June 19, 1998
Digest:    A full-time judge may serve on the Labor Advisory Committee of the Center for Worker Education of a public college

Rule:    22 NYCRR 100.4(C)(3);
            Opinion 88-151 (Vol. III)


            A full-time judge has been invited to serve as convener and chair of the Labor Advisory Committee to the City College Center for Workers Education, a degree-granting program of the City College of the City University of New York. The invitation is from the Executive Director of the Center. The purpose of the Labor Advisory Committee is to provide a regular mechanism for representatives of unions and other organizations that students belong to, to meet with the Center's officials.

            As explained by the judge, the purpose of the Center for Worker Education is to assist working people - mostly union members - to obtain a college degree. It was set up at the request of unions.
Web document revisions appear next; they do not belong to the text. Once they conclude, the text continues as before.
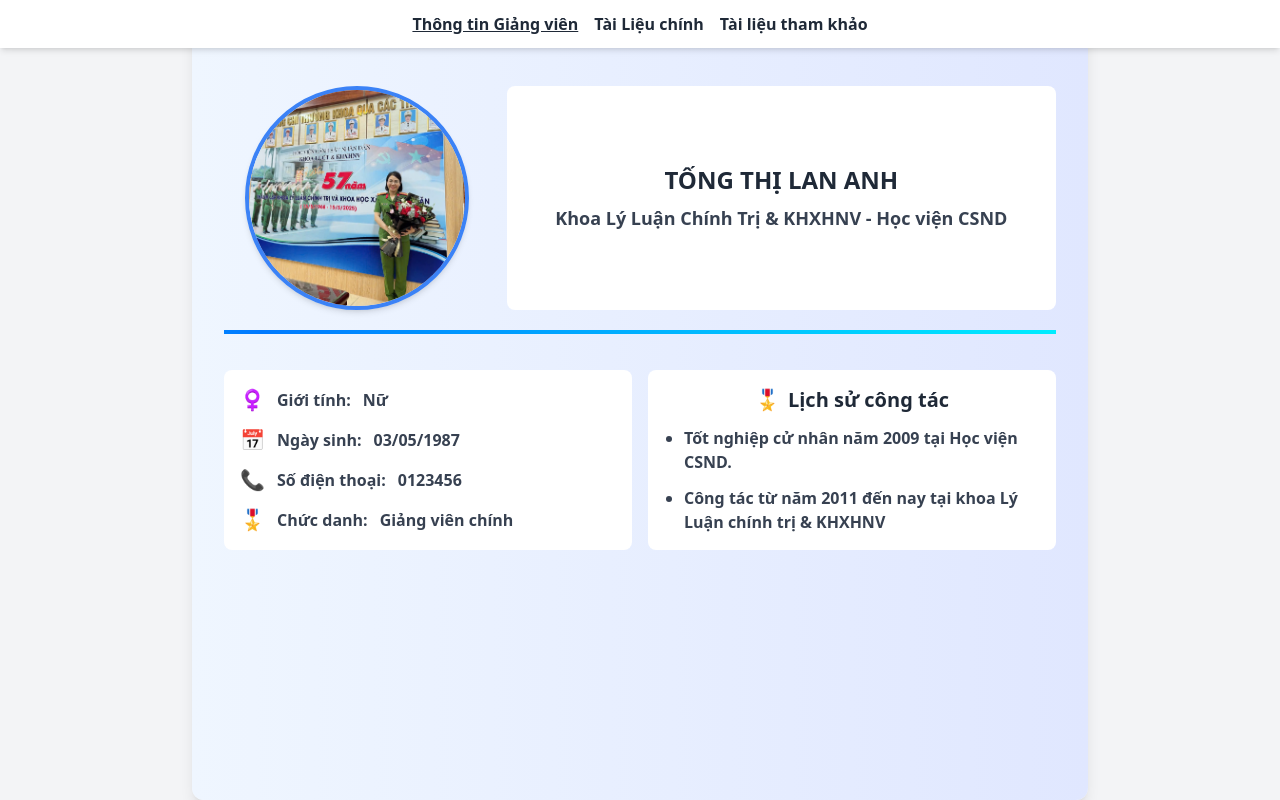
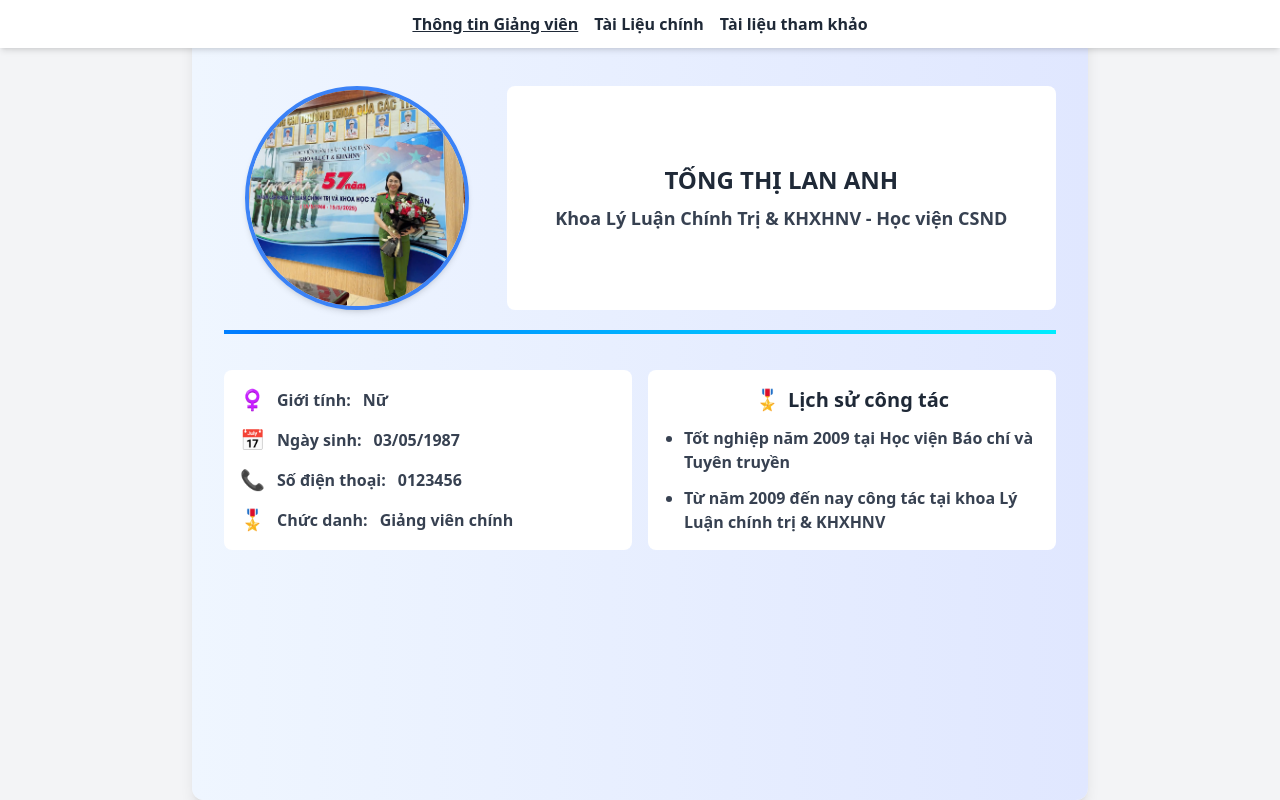
Before and after one commit to Duyhihimh/LanAnhT02, a plain HTML site: page index.html in a window 1280 px wide. Drawn offline with nearby package versions, Linux system fonts and the light colour scheme.

Commit message:
Update index.html

```diff
--- a/index.html
+++ b/index.html
@@ -59,8 +59,8 @@
               <span class="text-emerald-500">🎖️</span>Lịch sử công tác
             </h2>
             <ul class="space-y-3 text-gray-700 list-disc pl-5">
-              <li><span class="font-semibold">Tốt nghiệp cử nhân năm 2009 tại Học viện CSND.</span></li>
-              <li><span class="font-semibold">Công tác từ năm 2011 đến nay tại khoa Lý Luận chính trị & KHXHNV</span></li>
+              <li><span class="font-semibold">Tốt nghiệp năm 2009 tại Học viện Báo chí và Tuyên truyền</span></li>
+              <li><span class="font-semibold">Từ năm 2009 đến nay công tác tại khoa Lý Luận chính trị & KHXHNV</span></li>
             </ul>
           </div>
         </div>
```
The Center is involved with facilitating the educational process as it may relate to full-time workers who attend mostly in the evening. Students enroll through the Center and obtain a City College degree. The Center is involved in such things as scheduling of classes; making sure there is access to libraries which might otherwise be closed when such students would be using them; making educational adjustments when students have to work overtime; helping students who have been away from school for a long time; various mentoring and counseling programs; alerting the College to special problems involving such a student body, etc.

            According to the judge, the Center has nothing to do with employees who work for the College. It is not engaged in negotiations or collective bargaining. It is not involved in any way in politics. The judge is unaware of anything controversial about the Center or the proposed Labor Advisory Committee, the purpose of which is to meet with and assist students, as stated.
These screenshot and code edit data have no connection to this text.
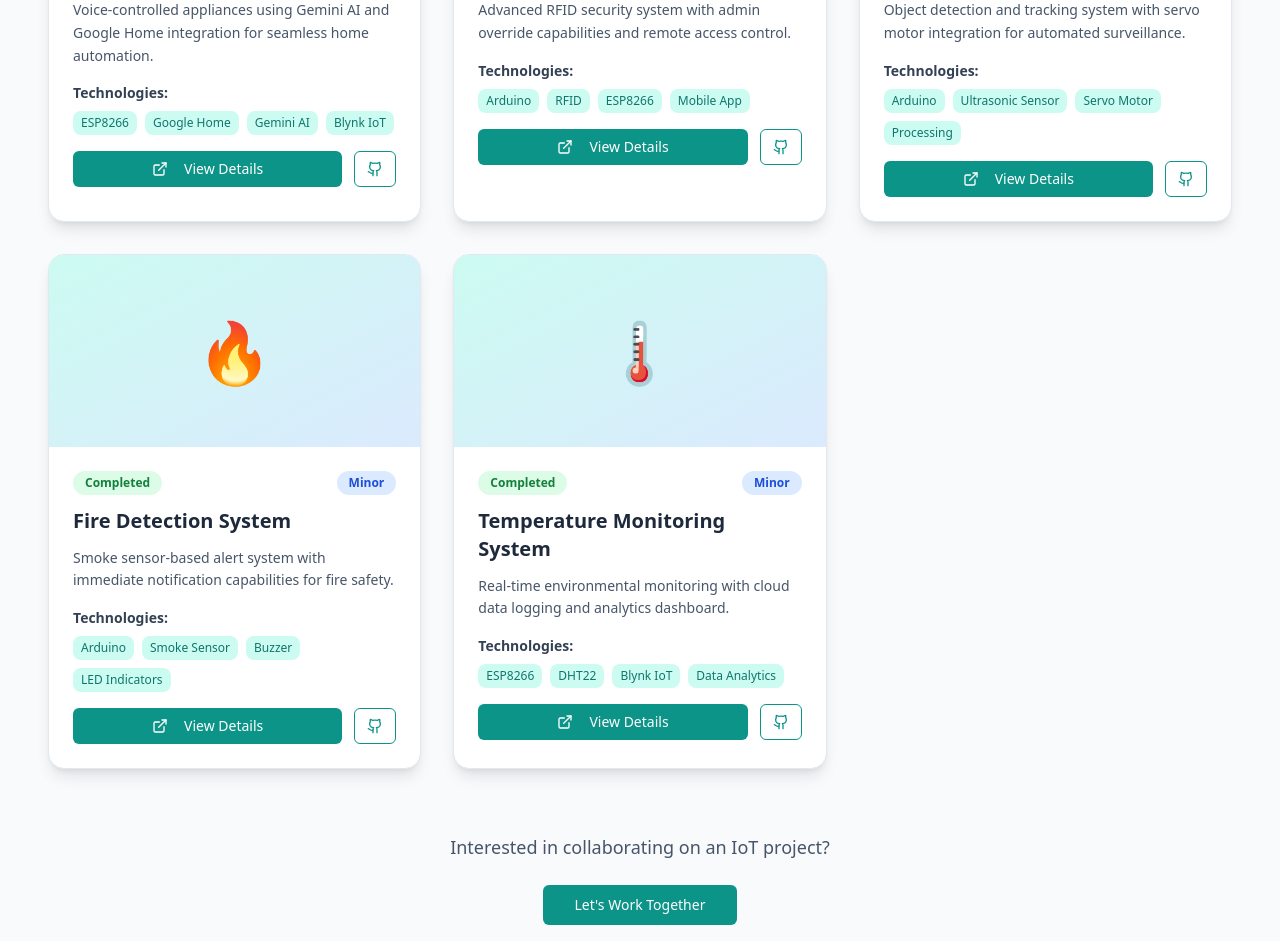
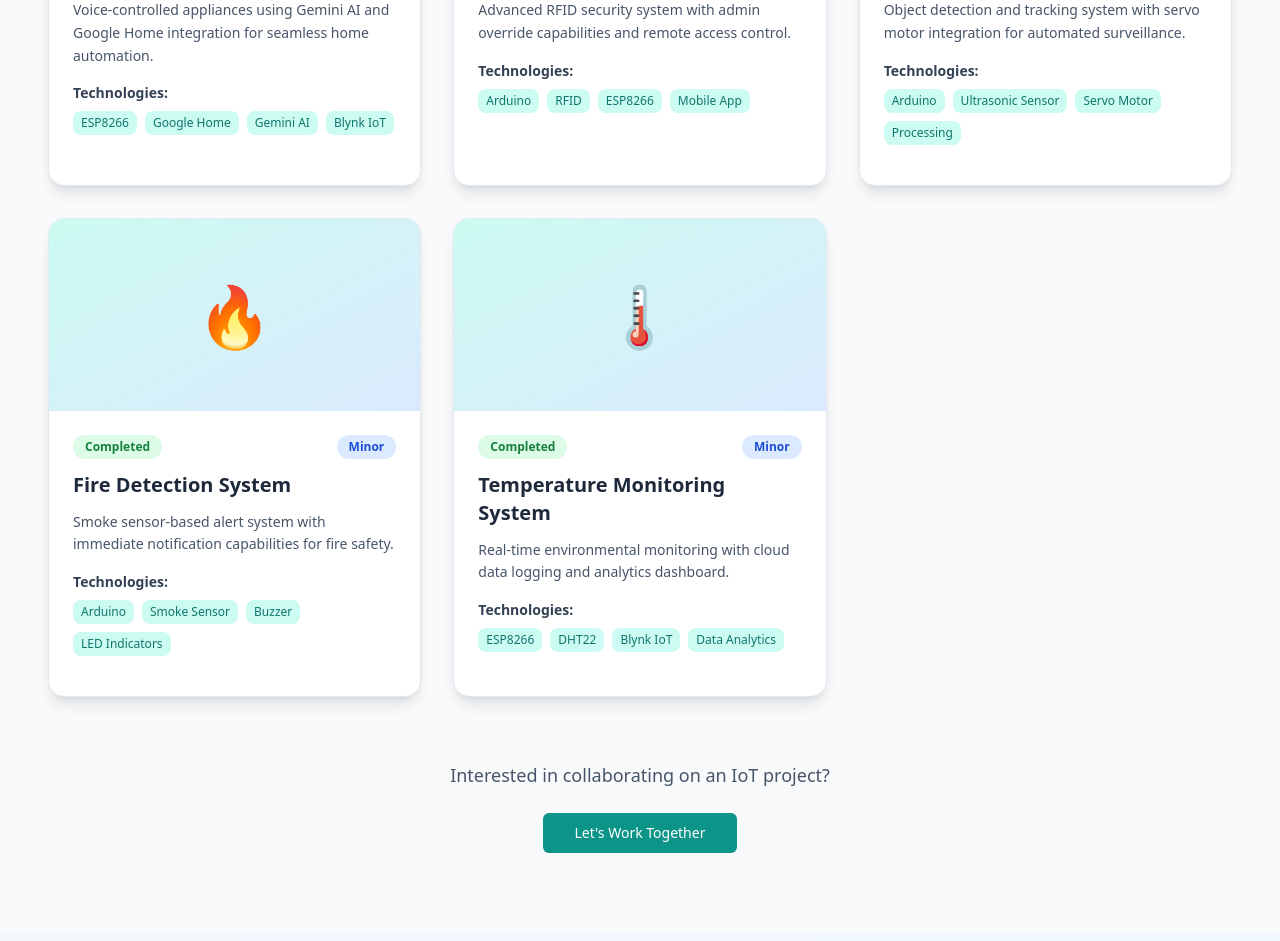
Before and after one commit to Janagabalan/janagabalan-iot-showcase, a React (Vite) app: page / in a window 1280 px wide. Shown: the part 5480-6421 px from the top of the page. Built offline with nearby package versions, Linux system fonts and the light colour scheme.

Commit message:
Remove project details and GitHub links
Removed "View Details" buttons and GitHub links from all portfolio project cards in `src/components/Portfolio.tsx`.

```diff
--- a/src/components/Portfolio.tsx
+++ b/src/components/Portfolio.tsx
@@ -1,5 +1,6 @@
+
 import { useState } from "react";
-import { ExternalLink, Github, Filter } from "lucide-react";
+import { Filter } from "lucide-react";
 import { Button } from "@/components/ui/button";
 
 const Portfolio = () => {
@@ -140,17 +141,6 @@ const Portfolio = () => {
                     ))}
                   </div>
                 </div>
-
-                {/* Action Buttons */}
-                <div className="flex space-x-3">
-                  <Button size="sm" className="flex-1 bg-teal-600 hover:bg-teal-700 text-white">
-                    <ExternalLink className="h-4 w-4 mr-2" />
-                    View Details
-                  </Button>
-                  <Button size="sm" variant="outline" className="border-teal-600 text-teal-600 hover:bg-teal-50 dark:hover:bg-teal-900/20">
-                    <Github className="h-4 w-4" />
-                  </Button>
-                </div>
               </div>
             </div>
           ))}
```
            Section 100.4(C)(3) of the Rules Governing Judicial Conduct provides, in part, that:

(3) A judge may be a member or serve as a director,
trustee or non-legal advisor of an organization or
governmental agency devoted to the improvement
of the law, the legal system or the administration of
justice or of an educational, religious, charitable,
cultural fraternal or civil organization not conducted
for profit, subject to the following limitations and the
other requirements of this Part.
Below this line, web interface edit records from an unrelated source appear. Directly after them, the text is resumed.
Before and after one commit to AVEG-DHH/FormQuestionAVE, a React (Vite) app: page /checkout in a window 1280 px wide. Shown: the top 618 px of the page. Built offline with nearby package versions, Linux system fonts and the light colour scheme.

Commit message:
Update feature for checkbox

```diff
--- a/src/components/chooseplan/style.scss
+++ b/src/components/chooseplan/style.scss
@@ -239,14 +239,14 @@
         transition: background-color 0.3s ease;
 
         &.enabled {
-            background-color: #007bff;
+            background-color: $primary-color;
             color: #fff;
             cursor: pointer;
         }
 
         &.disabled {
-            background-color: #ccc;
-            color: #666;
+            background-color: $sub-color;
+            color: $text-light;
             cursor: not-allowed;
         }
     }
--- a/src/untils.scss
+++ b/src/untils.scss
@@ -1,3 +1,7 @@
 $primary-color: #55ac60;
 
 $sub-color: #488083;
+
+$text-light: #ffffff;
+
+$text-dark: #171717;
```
(a) A judge shall not serve as an officer, director, trustee
or non-legal advisor if it is likely that the organization

                                (i) will be engaged in proceedings that ordinarily
                    would come before the judge, or

                                (ii) if the judge is a full-time judge, will be engaged
                    regularly in adversary proceedings in any court.

            Based upon the representations made by the judge, it is unlikely that the College will be a party to litigation before the judge. Accordingly, there appears to be no reason why the judge should not accept the invitation, provided that the activities of the Advisory Committee do not interfere with judicial duties (See e.g. Opinion 88-151 [Vol. III]).